Fighting between rebel forces and the Malian army in the northern region of Mali has forced thousands of Malians to flee their homes and head to areas along the border of the country.
The U.N. Refugee Agency, UNHCR, says the growing influx of Malian refugees is creating a crisis situation, especially for women and children. As it stands now they are having to cope with extreme living conditions - very hot temperatures during the day and very cold temperatures at night, along with lack of shelter. The agency says though the health situation is relatively stable right now, there are incidences of malaria and other potentially fatal diseases.
Fatoumata Lejeune-Kaba, a UNHCR representative, said there is an influx of Malian people whose main destinations are the border countries of Mauritania, Niger and Burkina Faso.
“The majority of those people fleeing from Mali to go to neighboring countries are Tuaregs. But there are also other Malians and some people who are originally from Niger. So, we have a mixture from Mali and Niger in one place. But the majority are women and children and Tuaregs,” explained Lejeune-Kaba.
The UNHCR has staff in Mauritania, Niger and Burkina Faso, and they are in the process of setting up registration for the refugees. However, at present, and with a continuing influx of people, it is hard to get an accurate account of the number, but it is in the thousands.
“It is very difficult to get an estimate right now. In Niger, for example, we are hearing as many as 18,000. In Mauritania, 13,000; Burkina Faso, 8,000. Altogether, we’re talking about way above 30,000, but these are estimates for the time being,” said Lejeune-Kaba, who added, “there are many people waiting on the mountainside of the border and if the situation deteriorates further they are going to cross.”
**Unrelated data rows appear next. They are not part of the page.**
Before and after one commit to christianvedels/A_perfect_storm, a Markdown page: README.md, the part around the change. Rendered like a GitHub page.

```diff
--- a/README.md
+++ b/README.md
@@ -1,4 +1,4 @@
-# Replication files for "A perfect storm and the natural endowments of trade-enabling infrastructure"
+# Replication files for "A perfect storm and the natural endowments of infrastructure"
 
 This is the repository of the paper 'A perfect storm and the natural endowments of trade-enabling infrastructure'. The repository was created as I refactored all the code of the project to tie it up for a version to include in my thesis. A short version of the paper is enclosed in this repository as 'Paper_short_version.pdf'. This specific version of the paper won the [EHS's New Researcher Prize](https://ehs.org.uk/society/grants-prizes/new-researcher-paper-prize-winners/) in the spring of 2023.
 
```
Despite the horrendous living conditions of the refugees, Lejeune-Kaba says their health condition is stable. “People, while they are in relatively stable health, are suffering from diarrhea, eye infections, malaria, respiratory diseases, as a result of living out in the open where there is no clean water, no soap, or any adequate sanitation facilities, which puts them at risk of spreadable diseases,” said Lejeune-Kaba.
The UNHCR is working with health experts to address the health needs of the Mali Refugees. To hear the complete interview, click on audio.